_What this task involves_
A word-for-word repetition of all the entries is needed.

_Detected change data_
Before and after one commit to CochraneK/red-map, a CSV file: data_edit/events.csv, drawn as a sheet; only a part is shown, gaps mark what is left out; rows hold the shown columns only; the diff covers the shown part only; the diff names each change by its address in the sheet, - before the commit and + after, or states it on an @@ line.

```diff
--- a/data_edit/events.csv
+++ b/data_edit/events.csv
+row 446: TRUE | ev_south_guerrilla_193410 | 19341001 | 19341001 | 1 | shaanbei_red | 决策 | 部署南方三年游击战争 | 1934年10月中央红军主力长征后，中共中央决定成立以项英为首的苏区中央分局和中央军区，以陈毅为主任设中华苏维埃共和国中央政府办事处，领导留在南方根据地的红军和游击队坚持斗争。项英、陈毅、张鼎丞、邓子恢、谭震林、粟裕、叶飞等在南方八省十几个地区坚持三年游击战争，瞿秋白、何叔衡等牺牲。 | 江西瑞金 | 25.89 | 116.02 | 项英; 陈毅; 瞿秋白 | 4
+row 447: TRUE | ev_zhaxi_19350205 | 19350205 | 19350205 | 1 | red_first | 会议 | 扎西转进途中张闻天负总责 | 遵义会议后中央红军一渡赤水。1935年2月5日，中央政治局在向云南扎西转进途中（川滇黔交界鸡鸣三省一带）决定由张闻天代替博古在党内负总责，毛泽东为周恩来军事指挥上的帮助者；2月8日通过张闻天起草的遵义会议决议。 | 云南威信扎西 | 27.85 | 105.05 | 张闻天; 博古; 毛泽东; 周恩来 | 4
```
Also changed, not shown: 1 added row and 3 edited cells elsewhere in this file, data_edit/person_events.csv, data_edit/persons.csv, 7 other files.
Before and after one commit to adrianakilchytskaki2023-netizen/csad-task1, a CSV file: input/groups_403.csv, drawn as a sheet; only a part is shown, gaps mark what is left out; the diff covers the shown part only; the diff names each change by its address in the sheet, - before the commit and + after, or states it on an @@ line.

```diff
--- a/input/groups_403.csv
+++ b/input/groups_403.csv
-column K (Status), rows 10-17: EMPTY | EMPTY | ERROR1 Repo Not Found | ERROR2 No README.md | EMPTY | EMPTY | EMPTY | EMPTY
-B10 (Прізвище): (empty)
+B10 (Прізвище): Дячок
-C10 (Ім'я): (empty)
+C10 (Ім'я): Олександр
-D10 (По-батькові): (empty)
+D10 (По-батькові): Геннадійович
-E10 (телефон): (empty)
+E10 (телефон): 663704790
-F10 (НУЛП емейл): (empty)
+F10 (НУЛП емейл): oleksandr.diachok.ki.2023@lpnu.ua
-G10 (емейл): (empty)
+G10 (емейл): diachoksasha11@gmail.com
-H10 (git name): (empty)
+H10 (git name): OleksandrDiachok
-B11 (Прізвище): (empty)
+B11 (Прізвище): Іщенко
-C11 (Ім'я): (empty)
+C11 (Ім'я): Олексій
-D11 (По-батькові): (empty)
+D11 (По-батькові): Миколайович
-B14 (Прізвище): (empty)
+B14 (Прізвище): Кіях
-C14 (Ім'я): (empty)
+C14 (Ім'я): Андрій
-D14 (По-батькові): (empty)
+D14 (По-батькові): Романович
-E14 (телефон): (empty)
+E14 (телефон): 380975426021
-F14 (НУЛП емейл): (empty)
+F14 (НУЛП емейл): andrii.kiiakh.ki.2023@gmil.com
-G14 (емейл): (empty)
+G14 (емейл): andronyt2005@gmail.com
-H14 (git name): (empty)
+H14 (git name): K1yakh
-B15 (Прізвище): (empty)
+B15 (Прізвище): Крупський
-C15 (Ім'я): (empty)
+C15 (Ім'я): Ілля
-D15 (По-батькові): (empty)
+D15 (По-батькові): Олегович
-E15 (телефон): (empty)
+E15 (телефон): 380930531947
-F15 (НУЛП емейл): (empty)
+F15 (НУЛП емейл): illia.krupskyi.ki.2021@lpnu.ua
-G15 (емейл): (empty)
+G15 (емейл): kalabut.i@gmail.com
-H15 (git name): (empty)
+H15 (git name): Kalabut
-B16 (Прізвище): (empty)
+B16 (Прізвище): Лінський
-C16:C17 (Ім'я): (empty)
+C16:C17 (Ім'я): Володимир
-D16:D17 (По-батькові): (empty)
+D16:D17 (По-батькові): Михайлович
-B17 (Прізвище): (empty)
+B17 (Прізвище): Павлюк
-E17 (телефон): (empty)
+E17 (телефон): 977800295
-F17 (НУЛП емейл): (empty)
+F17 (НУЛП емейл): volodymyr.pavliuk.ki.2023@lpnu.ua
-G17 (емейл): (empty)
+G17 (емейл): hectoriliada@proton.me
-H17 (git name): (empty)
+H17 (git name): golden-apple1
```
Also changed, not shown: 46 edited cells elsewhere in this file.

_Worked solution_
Before and after one commit to CochraneK/red-map, a CSV file: data_edit/events.csv, drawn as a sheet; only a part is shown, gaps mark what is left out; rows hold the shown columns only; the diff covers the shown part only; the diff names each change by its address in the sheet, - before the commit and + after, or states it on an @@ line.

```diff
--- a/data_edit/events.csv
+++ b/data_edit/events.csv
+row 446: TRUE | ev_south_guerrilla_193410 | 19341001 | 19341001 | 1 | shaanbei_red | 决策 | 部署南方三年游击战争 | 1934年10月中央红军主力长征后，中共中央决定成立以项英为首的苏区中央分局和中央军区，以陈毅为主任设中华苏维埃共和国中央政府办事处，领导留在南方根据地的红军和游击队坚持斗争。项英、陈毅、张鼎丞、邓子恢、谭震林、粟裕、叶飞等在南方八省十几个地区坚持三年游击战争，瞿秋白、何叔衡等牺牲。 | 江西瑞金 | 25.89 | 116.02 | 项英; 陈毅; 瞿秋白 | 4
+row 447: TRUE | ev_zhaxi_19350205 | 19350205 | 19350205 | 1 | red_first | 会议 | 扎西转进途中张闻天负总责 | 遵义会议后中央红军一渡赤水。1935年2月5日，中央政治局在向云南扎西转进途中（川滇黔交界鸡鸣三省一带）决定由张闻天代替博古在党内负总责，毛泽东为周恩来军事指挥上的帮助者；2月8日通过张闻天起草的遵义会议决议。 | 云南威信扎西 | 27.85 | 105.05 | 张闻天; 博古; 毛泽东; 周恩来 | 4
```
Also changed, not shown: 1 added row and 3 edited cells elsewhere in this file, data_edit/person_events.csv, data_edit/persons.csv, 7 other files.
Before and after one commit to adrianakilchytskaki2023-netizen/csad-task1, a CSV file: input/groups_403.csv, drawn as a sheet; only a part is shown, gaps mark what is left out; the diff covers the shown part only; the diff names each change by its address in the sheet, - before the commit and + after, or states it on an @@ line.

```diff
--- a/input/groups_403.csv
+++ b/input/groups_403.csv
-column K (Status), rows 10-17: EMPTY | EMPTY | ERROR1 Repo Not Found | ERROR2 No README.md | EMPTY | EMPTY | EMPTY | EMPTY
-B10 (Прізвище): (empty)
+B10 (Прізвище): Дячок
-C10 (Ім'я): (empty)
+C10 (Ім'я): Олександр
-D10 (По-батькові): (empty)
+D10 (По-батькові): Геннадійович
-E10 (телефон): (empty)
+E10 (телефон): 663704790
-F10 (НУЛП емейл): (empty)
+F10 (НУЛП емейл): oleksandr.diachok.ki.2023@lpnu.ua
-G10 (емейл): (empty)
+G10 (емейл): diachoksasha11@gmail.com
-H10 (git name): (empty)
+H10 (git name): OleksandrDiachok
-B11 (Прізвище): (empty)
+B11 (Прізвище): Іщенко
-C11 (Ім'я): (empty)
+C11 (Ім'я): Олексій
-D11 (По-батькові): (empty)
+D11 (По-батькові): Миколайович
-B14 (Прізвище): (empty)
+B14 (Прізвище): Кіях
-C14 (Ім'я): (empty)
+C14 (Ім'я): Андрій
-D14 (По-батькові): (empty)
+D14 (По-батькові): Романович
-E14 (телефон): (empty)
+E14 (телефон): 380975426021
-F14 (НУЛП емейл): (empty)
+F14 (НУЛП емейл): andrii.kiiakh.ki.2023@gmil.com
-G14 (емейл): (empty)
+G14 (емейл): andronyt2005@gmail.com
-H14 (git name): (empty)
+H14 (git name): K1yakh
-B15 (Прізвище): (empty)
+B15 (Прізвище): Крупський
-C15 (Ім'я): (empty)
+C15 (Ім'я): Ілля
-D15 (По-батькові): (empty)
+D15 (По-батькові): Олегович
-E15 (телефон): (empty)
+E15 (телефон): 380930531947
-F15 (НУЛП емейл): (empty)
+F15 (НУЛП емейл): illia.krupskyi.ki.2021@lpnu.ua
-G15 (емейл): (empty)
+G15 (емейл): kalabut.i@gmail.com
-H15 (git name): (empty)
+H15 (git name): Kalabut
-B16 (Прізвище): (empty)
+B16 (Прізвище): Лінський
-C16:C17 (Ім'я): (empty)
+C16:C17 (Ім'я): Володимир
-D16:D17 (По-батькові): (empty)
+D16:D17 (По-батькові): Михайлович
-B17 (Прізвище): (empty)
+B17 (Прізвище): Павлюк
-E17 (телефон): (empty)
+E17 (телефон): 977800295
-F17 (НУЛП емейл): (empty)
+F17 (НУЛП емейл): volodymyr.pavliuk.ki.2023@lpnu.ua
-G17 (емейл): (empty)
+G17 (емейл): hectoriliada@proton.me
-H17 (git name): (empty)
+H17 (git name): golden-apple1
```
Also changed, not shown: 46 edited cells elsewhere in this file.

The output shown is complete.